I'm confident that the criminal justice system will work to punish the people who killed my husband. But the civil justice system must also be allowed to work. Those who share responsibility for my husband's death must also be held accountable.
I and families of other sniper victims have sued these gun sellers. I hope that by holding them accountable, we can cause others to behave more responsibly, and that future tragedies such as mine will be prevented. I understood when I filed the case that I was not guaranteed victory, but that's OK. All I wanted was my day in court. But if [the Protection of Lawful Commerce in Arms Act] is enacted, the courthouse door will be slammed in my face.
No other industry enjoys the protections that the gun industry is seeking. Gun sellers and manufacturers shouldn't be above the law. If any other product injured my husband and irresponsible sellers played a part, I would be able to bring a case in court. But because Conrad was shot with a gun, my lawsuit would not be allowed. Those who sell guns that are sought by criminals need to be more careful than sellers of other products, not less careful.
I call on Congress to protect my rights and the rights of other victims of gun violence. There's nothing frivolous about how bad gun dealers behave. And there's nothing frivolous about my case.
Days after 20 children and six adults were killed in a school shooting in Newtown, Connecticut, Rush Limbaugh used the tragedy in invoking a debunked conspiracy theory alleging the Obama administration launched Operation Fast and Furious in order to pass stricter gun-control legislation.

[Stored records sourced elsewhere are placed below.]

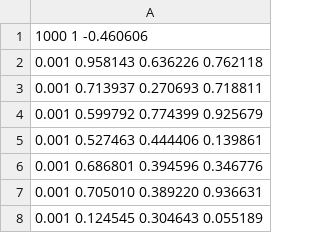
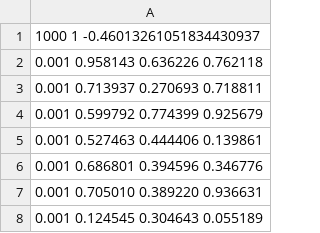
Before and after one commit to rikutons/mytreecode, a CSV file: input/1000n_aligned.csv, drawn as a sheet; only a part is shown.

```diff
--- a/input/1000n_aligned.csv
+++ b/input/1000n_aligned.csv
@@ -1,2 +1,2 @@
-1000 1 -0.460606
+1000 1 -0.46013261051834430937
 0.001 0.958143 0.636226 0.762118
```
Also changed, not shown: 1 other file.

On Tuesday, Limbaugh rehashed the theory that Fast and Furious, a gun-running operation intended to track drug traffickers, was a nefarious plot to get criminals guns in the hope that the resulting violence would lead to public support for stronger gun-control laws. Limbaugh claimed that the "plan" behind Fast and Furious was to "create a bunch of gun violence with American guns, bought legally and therefore easily, and outrage the American people." He then said, "Let me be blunt. The objective of Fast and Furious was to create the very emotional pitch people experienced after what happened in Newtown on Friday. That is exactly what Fast and Furious was intended to do, was to create that kind of reaction all over the country."

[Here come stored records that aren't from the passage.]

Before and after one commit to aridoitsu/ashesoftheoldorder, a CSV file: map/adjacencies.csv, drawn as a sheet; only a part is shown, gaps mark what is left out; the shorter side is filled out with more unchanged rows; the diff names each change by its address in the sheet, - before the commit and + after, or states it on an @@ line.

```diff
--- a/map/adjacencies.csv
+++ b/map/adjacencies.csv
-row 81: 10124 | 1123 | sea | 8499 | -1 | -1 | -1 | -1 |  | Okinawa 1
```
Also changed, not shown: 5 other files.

Fast and Furious was a botched operation run by the Bureau of Alcohol, Tobacco, Firearms and Explosives (ATF) that "allowed a gun trafficking ring to buy hundreds of weapons and send them to Mexico as part of an investigative tactic," as The New York Times reported. Unfortunately, officials "eventually lost track of hundreds of weapons," including two that were found near the site where a Border Patrol agent was killed.
Although conservative media pushed the conspiracy theory that the operation was part of an Obama administration plot to push gun control, an independent investigation into Fast and Furious soundly debunked such claims. The Department of Justice's Office of the Inspector General found "no evidence that the agents responsible for the cases had improper motives or were trying to accomplish anything other than dismantling a dangerous firearms trafficking organization." The OIG report specifically noted there was no link between the operation and plans to regulate firearms, stating they found "no evidence that ATF Phoenix initiated the investigation in order to facilitate efforts to obtain long gun legislation."